The cul­min­a­tion of all the Society’s efforts is now coming together with the Dronfield Heritage Project, open­ing in a year or so. This involves con­vert­ing the Dronfield Hall Barn, dating back to 1429, into a Heritage and Arts activ­it­ies centre. (

Ann gave us a taste of the his­tory of Dronfield, named after the River Drone run­ning along the valley. Originally an Anglo Saxon set­tle­ment, it slowly developed in the Middle Ages as a sta­ging post from East to West.

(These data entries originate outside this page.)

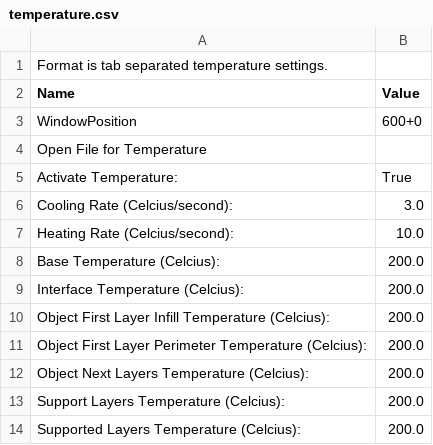
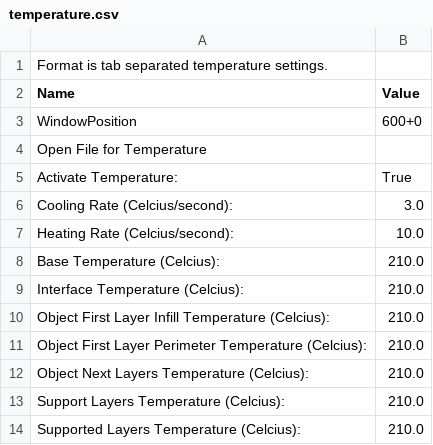
Before and after one commit to bjepson/1.75mm-PLA-MK7---bjepson, a CSV file: profiles/extrusion/ABS/temperature.csv, drawn as a sheet.

```diff
--- a/profiles/extrusion/ABS/temperature.csv
+++ b/profiles/extrusion/ABS/temperature.csv
@@ -7,8 +7,8 @@ Cooling Rate (Celcius/second):	3.0
 Heating Rate (Celcius/second):	10.0
-Base Temperature (Celcius):	200.0
-Interface Temperature (Celcius):	200.0
-Object First Layer Infill Temperature (Celcius):	200.0
-Object First Layer Perimeter Temperature (Celcius):	200.0
-Object Next Layers Temperature (Celcius):	200.0
-Support Layers Temperature (Celcius):	200.0
-Supported Layers Temperature (Celcius):	200.0
+Base Temperature (Celcius):	210.0
+Interface Temperature (Celcius):	210.0
+Object First Layer Infill Temperature (Celcius):	210.0
+Object First Layer Perimeter Temperature (Celcius):	210.0
+Object Next Layers Temperature (Celcius):	210.0
+Support Layers Temperature (Celcius):	210.0
+Supported Layers Temperature (Celcius):	210.0
```
Also changed, not shown: profiles/extrusion/ABS/cool.csv, 2 other files.
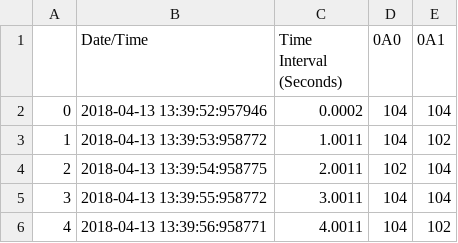
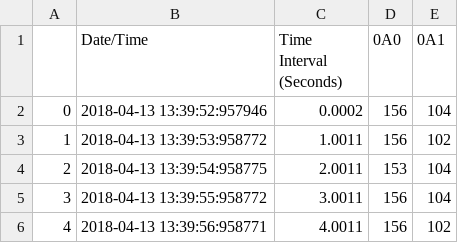
Before and after one commit to steerenergy/DataLogger, a CSV file: UI/processData/converted.csv, drawn as a sheet.

Commit message:
Update Func to allow for different values

```diff
--- a/UI/processData/converted.csv
+++ b/UI/processData/converted.csv
@@ -1,6 +1,6 @@
 ,Date/Time,Time Interval (Seconds),0A0,0A1
-0,2018-04-13 13:39:52:957946,0.0002,104,104
-1,2018-04-13 13:39:53:958772,1.0011,104,102
-2,2018-04-13 13:39:54:958775,2.0011,102,104
-3,2018-04-13 13:39:55:958772,3.0011,104,104
-4,2018-04-13 13:39:56:958771,4.0011,104,102
+0,2018-04-13 13:39:52:957946,0.0002,156,104
+1,2018-04-13 13:39:53:958772,1.0011,156,102
+2,2018-04-13 13:39:54:958775,2.0011,153,104
+3,2018-04-13 13:39:55:958772,3.0011,156,104
+4,2018-04-13 13:39:56:958771,4.0011,156,102
```
Also changed, not shown: 1 other file.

The present Church, reflect­ing the pre and post Reformation peri­ods and the largest in Derbyshire, was built in the 1400s, although there was a Norman Church from 1135 and a preach­ing cross before that.

When lead was ser­i­ously exploited in the Peek District, local fam­il­ies (Cecil, Rotherham, Burton) built the manor houses that still remain, with the earn­ings from trans­port­ing the lead to the nearest port in the East even­tu­ally using the main turn­pike road built in 1795. There were dams and water­wheels on the Drone at this time.

With the coming of the Railways in 1870, and the exploit­a­tion of the local coal seams, Dronfield ini­tially developed indus­tri­ally along the valley and on Callywhite Lane. This didn’t expand as expec­ted, but some of the old build­ings were saved from demoli­tion. Ann high­lighted those of import­ance, citing their method of con­struc­tion, includ­ing sev­eral Coaching Inns, cruck barns  and the ori­ginal and present schools asso­ci­ated with Henry Fanshawe.

Today Dronfield has a by-pass and sev­eral large hous­ing devel­op­ments which sur­round the old town.

A guided walk around the Old Centre, in the summer, would put the details into con­text and is a dis­tinct pos­sib­il­ity.

A very enjoy­able and inter­est­ing morn­ing.